[REQUIRED ACTION] Go through the data and report how many lines include the word "child", giving only the number.

[RECORDS TO PROCESS]
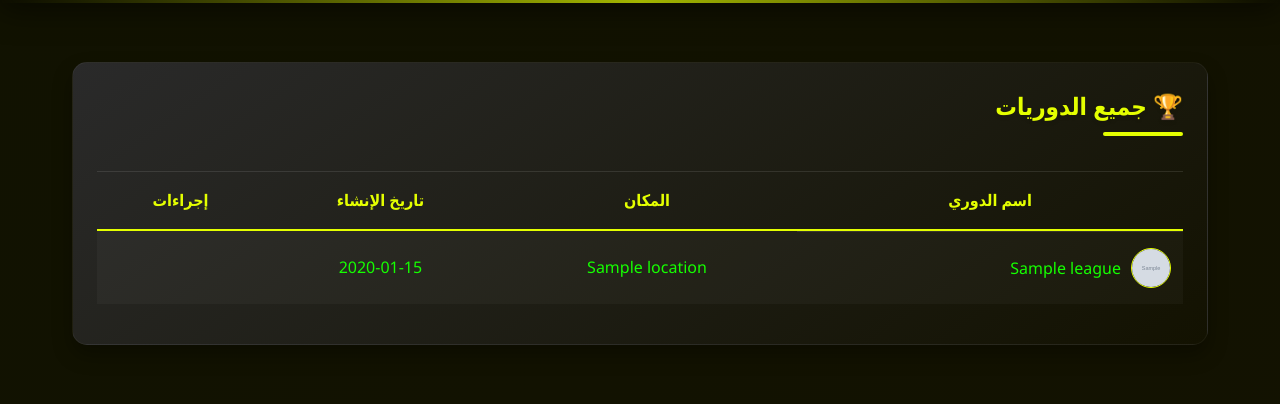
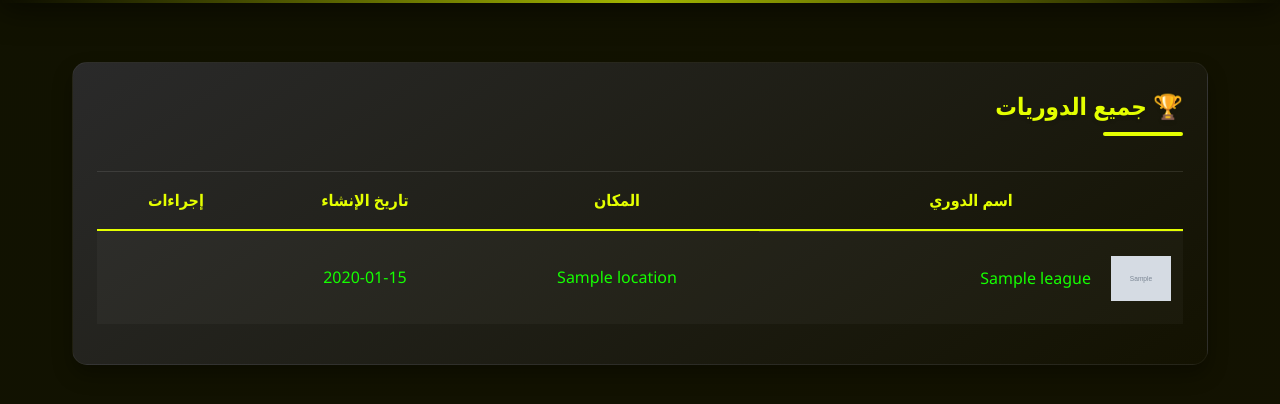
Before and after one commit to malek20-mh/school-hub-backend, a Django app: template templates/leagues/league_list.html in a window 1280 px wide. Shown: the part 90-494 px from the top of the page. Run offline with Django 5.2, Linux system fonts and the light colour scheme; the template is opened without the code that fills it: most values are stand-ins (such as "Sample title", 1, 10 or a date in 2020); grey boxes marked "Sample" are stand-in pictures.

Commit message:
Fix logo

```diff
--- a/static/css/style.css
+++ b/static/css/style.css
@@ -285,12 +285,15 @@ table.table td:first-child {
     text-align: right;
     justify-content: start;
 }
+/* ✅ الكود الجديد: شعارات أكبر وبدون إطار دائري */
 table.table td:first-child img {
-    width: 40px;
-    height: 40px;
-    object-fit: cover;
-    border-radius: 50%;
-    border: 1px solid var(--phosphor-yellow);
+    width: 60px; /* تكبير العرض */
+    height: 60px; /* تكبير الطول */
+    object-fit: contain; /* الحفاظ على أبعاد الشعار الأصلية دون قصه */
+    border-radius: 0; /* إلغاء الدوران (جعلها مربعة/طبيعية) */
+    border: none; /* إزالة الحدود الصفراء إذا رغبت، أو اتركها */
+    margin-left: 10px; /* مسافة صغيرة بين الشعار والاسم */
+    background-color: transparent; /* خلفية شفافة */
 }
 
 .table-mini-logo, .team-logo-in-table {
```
==
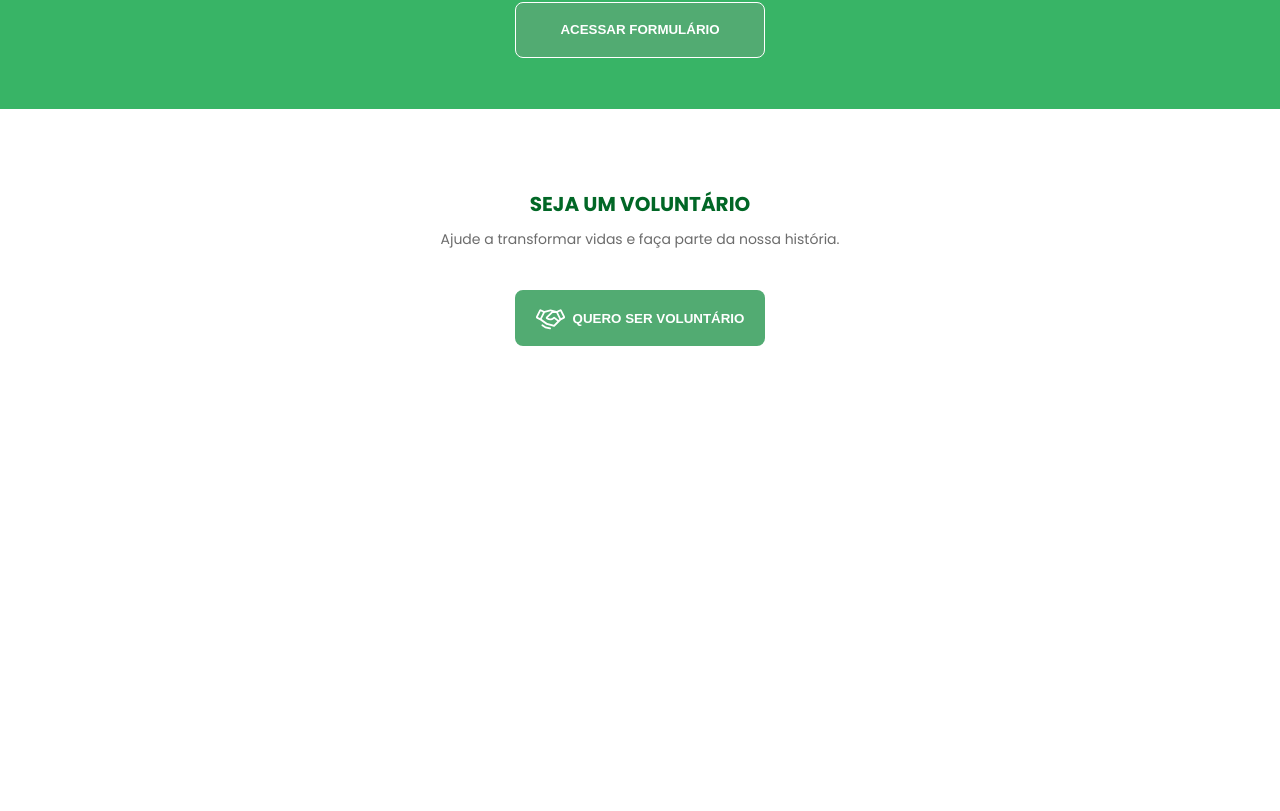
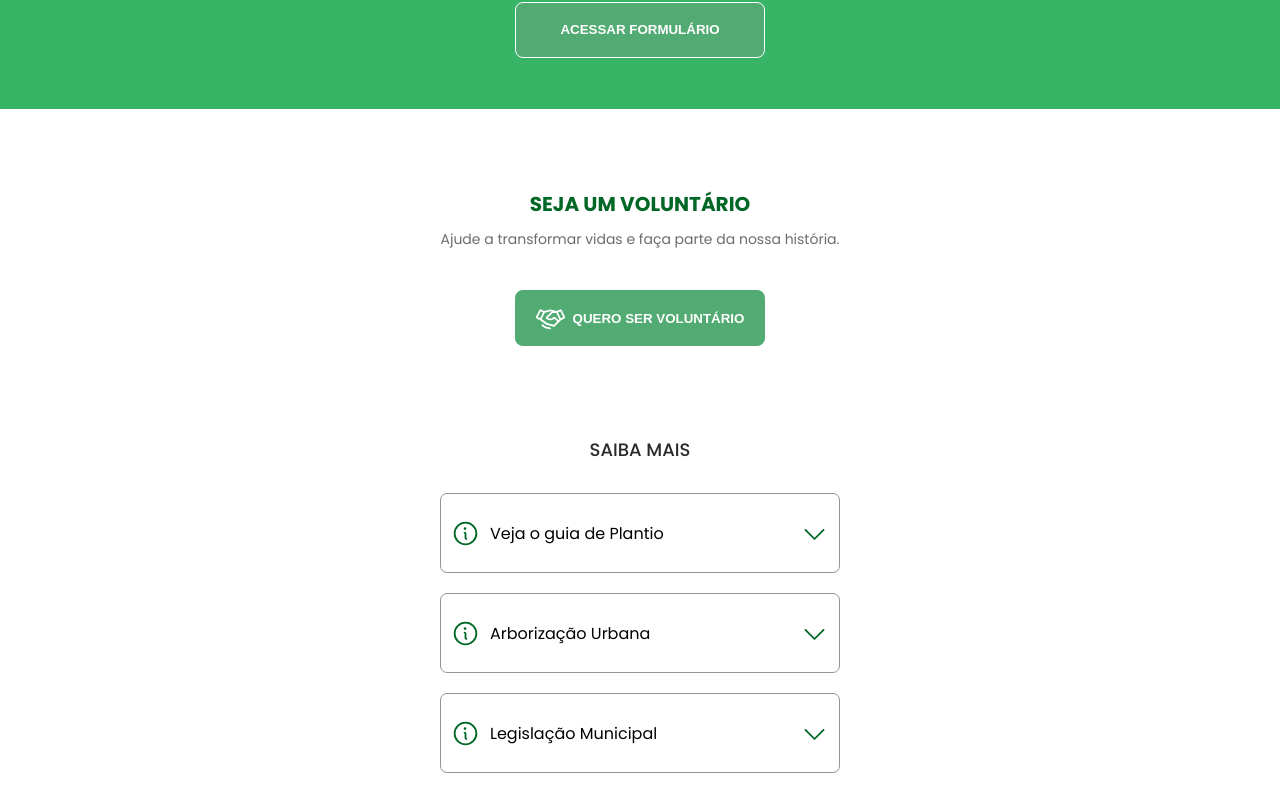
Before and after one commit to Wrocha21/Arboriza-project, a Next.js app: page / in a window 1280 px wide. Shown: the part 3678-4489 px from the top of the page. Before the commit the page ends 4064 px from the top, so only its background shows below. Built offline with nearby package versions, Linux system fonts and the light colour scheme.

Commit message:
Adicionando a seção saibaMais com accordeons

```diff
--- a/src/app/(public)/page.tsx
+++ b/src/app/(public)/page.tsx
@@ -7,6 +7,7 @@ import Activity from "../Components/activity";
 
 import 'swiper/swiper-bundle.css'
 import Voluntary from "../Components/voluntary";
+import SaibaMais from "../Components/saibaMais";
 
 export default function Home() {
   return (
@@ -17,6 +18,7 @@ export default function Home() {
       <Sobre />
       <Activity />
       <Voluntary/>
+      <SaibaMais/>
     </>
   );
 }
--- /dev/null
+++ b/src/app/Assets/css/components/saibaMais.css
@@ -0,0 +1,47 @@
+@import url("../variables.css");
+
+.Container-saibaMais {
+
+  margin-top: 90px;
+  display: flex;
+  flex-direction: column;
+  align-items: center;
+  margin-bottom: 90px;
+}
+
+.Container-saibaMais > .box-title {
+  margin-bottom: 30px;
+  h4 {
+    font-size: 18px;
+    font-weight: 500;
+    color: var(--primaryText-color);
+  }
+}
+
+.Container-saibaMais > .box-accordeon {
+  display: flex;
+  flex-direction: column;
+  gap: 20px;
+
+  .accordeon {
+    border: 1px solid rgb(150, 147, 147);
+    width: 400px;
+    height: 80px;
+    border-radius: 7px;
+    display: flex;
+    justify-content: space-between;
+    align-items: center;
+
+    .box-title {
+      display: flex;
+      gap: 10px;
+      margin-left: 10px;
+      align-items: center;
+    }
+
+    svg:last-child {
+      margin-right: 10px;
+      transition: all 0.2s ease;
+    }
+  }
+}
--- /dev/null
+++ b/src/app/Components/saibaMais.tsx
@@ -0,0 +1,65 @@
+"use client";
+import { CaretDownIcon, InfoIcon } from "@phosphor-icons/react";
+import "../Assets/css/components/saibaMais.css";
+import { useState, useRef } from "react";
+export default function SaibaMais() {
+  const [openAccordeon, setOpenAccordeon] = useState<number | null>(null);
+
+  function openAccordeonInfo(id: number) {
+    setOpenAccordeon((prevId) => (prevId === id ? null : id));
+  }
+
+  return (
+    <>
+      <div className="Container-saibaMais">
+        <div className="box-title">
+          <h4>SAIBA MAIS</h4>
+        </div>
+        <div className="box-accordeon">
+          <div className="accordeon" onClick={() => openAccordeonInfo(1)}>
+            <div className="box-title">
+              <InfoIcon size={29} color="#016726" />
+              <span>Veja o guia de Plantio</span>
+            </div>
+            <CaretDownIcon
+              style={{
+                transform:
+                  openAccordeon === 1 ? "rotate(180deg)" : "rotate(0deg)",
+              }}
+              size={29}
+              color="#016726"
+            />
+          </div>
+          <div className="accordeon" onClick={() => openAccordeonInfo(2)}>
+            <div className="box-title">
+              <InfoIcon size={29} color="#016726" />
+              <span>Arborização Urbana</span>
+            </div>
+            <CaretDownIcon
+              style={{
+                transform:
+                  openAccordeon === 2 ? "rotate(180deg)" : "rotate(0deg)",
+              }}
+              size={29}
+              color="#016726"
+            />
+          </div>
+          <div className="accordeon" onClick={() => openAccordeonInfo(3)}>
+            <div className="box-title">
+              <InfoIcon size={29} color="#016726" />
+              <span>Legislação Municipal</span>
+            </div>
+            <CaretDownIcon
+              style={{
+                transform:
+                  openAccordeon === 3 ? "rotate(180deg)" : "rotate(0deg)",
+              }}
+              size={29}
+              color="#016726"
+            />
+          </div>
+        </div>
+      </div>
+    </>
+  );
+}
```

[EXERCISE ANSWER] 3